WHAT IS EXPECTED: Among these records, which lines include "translation"? Copy them out.

....................

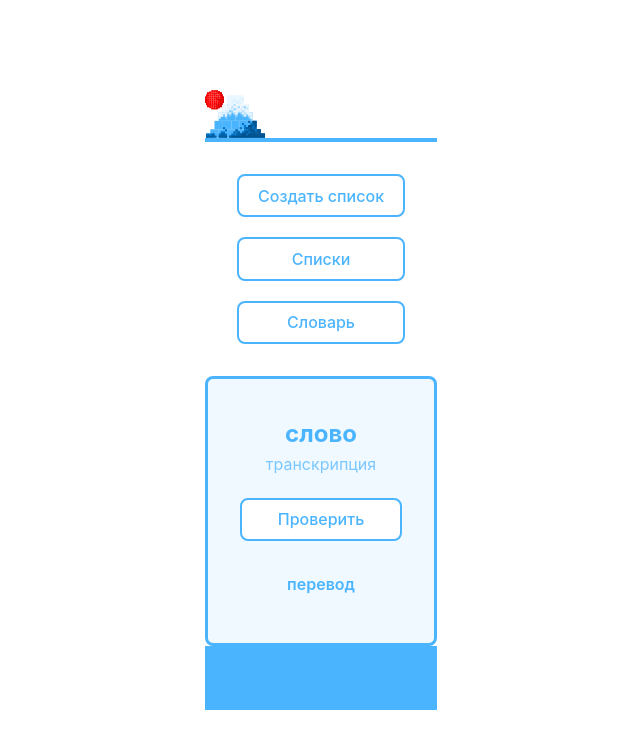
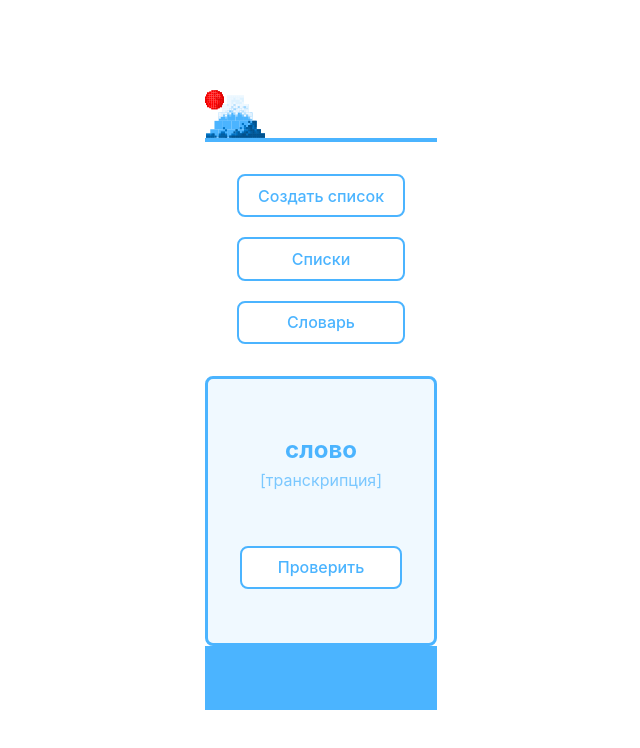
Before and after one commit to Glazunovatomara/r-p, a React (Vite) app: page / in a window 1280 px wide. Shown: the top 748 px of the page, without its empty margins (319-959 px from the left). Built offline with nearby package versions, Linux system fonts and the light colour scheme.

Commit message:
feat:click on the button in the card

```diff
--- /dev/null
+++ b/src/components/Array/array.jsx
@@ -0,0 +1,3 @@
+const Array = []
+
+export default Array
--- a/src/components/Card/Card.jsx
+++ b/src/components/Card/Card.jsx
@@ -1,14 +1,30 @@
-import styles from './card.module.css'
+import styles from './card.module.css';
+import { useState } from 'react';
 
 const Card = () => {
+    const [state,setChange] = useState(0)
+
+    let btn = `${styles.btn}`
+    let translation = `${styles.invisibility}`
+
+    const handleClick = () =>{
+        setChange(state +1)
+    }
+
+    console.log (state)
+    if (state != 0) {
+        btn = `${styles.invisibility}`
+        translation = `${styles.translation}`
+    }
+
     return(
         <div className={styles.card}>
             <div className={styles.word_section}>
                 <h2 className={styles.subtitle}>слово</h2>
-                <p className={styles.transcription}>транскрипция</p>
+                <p className={styles.transcription}>[транскрипция]</p>
             </div>
-            <button className={styles.btn}>Проверить</button>
-            <p className={styles.translation}>перевод</p>
+            <button className={btn} onClick={handleClick}>Проверить</button>
+            <p className={translation}>перевод</p>
         </div>
     )
 }
```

....................

RESPONSE TO THE EXERCISE:
+    let translation = `${styles.invisibility}`
+        translation = `${styles.translation}`
-            <p className={styles.translation}>перевод</p>
+            <p className={translation}>перевод</p>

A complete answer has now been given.